Since the block has two components of velocity when it reaches bottom viz. v' parallel to X-aixs and v parallel to inclined plane, the net velocity is $v_{net} ^2 = v^2 + v' ^2$

Now If I use energy conservation

$mgh = \dfrac{mv_{net} ^2}{2} + \dfrac{M v' ^2}{2}$

Solving the above equations, however, yield x = 0 !!.

4. Mar 16, 2014

### Saitama

These equations are sufficient, I don't see the need of writing a' as v'dv'/dx or a as vdv/dx. Can you solve the above equations to find a and a'?

5. Mar 16, 2014

### utkarshakash

$a' = \dfrac{mg \cos \theta \sin \theta}{M+m \sin ^2 \theta} \\ a = g \sin \theta + \dfrac{mg \cos ^2 \theta \sin \theta}{M + m \sin ^2 \theta}$

But I need to find displacement and not acceleration.

6. Mar 16, 2014

### Saitama

I haven't checked if the above expressions are correct.

Now that you have the accelerations, can you find the time it take the block to reach the ground? You have to find the displacement of wedge corresponding to this time.

7. Mar 16, 2014

### Saitama

Looks like we missed the easier approach.

The problem can be easily solved by conservation of linear momentum. :)

8. Mar 16, 2014

### utkarshakash

I get the answer as $\dfrac{mh \cot \theta}{M+m}$. But the correct answer is $\dfrac{mh}{M+m}$. In the meantime, I solved this problem using another method and got the same result.(the term that includes cotθ) So, I think there's a flaw in the solutions manual. But it'd be better if you could confirm my result.
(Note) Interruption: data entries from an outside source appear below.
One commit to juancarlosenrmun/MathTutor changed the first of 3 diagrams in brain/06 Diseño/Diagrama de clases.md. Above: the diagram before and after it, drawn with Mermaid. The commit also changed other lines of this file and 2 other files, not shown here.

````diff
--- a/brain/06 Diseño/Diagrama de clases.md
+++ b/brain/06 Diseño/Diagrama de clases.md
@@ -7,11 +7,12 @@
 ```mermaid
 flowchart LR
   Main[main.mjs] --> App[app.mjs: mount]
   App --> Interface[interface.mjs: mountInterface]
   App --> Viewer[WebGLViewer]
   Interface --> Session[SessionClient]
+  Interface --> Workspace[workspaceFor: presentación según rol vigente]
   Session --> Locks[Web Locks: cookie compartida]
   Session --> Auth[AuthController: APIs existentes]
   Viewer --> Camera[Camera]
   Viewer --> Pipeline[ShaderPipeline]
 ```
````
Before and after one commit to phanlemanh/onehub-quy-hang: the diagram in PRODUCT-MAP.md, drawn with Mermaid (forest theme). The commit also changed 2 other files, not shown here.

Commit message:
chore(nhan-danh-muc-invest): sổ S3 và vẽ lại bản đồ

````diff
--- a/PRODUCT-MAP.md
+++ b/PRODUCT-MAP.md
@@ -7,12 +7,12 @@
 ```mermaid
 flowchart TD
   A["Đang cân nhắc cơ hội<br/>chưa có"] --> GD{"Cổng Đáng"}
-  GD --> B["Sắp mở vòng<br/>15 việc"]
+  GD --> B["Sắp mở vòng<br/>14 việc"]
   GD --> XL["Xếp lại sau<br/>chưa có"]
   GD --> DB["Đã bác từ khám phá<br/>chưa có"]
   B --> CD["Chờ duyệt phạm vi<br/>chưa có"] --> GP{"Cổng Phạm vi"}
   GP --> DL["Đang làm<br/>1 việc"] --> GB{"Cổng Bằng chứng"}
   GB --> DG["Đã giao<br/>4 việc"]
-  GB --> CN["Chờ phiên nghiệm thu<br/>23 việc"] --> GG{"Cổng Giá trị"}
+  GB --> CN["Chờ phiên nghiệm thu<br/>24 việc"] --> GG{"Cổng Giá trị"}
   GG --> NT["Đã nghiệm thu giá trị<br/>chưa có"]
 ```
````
9. Mar 16, 2014

### Saitama

I got the same answer as yours by both the methods. (Force and conservation of linear momentum) :)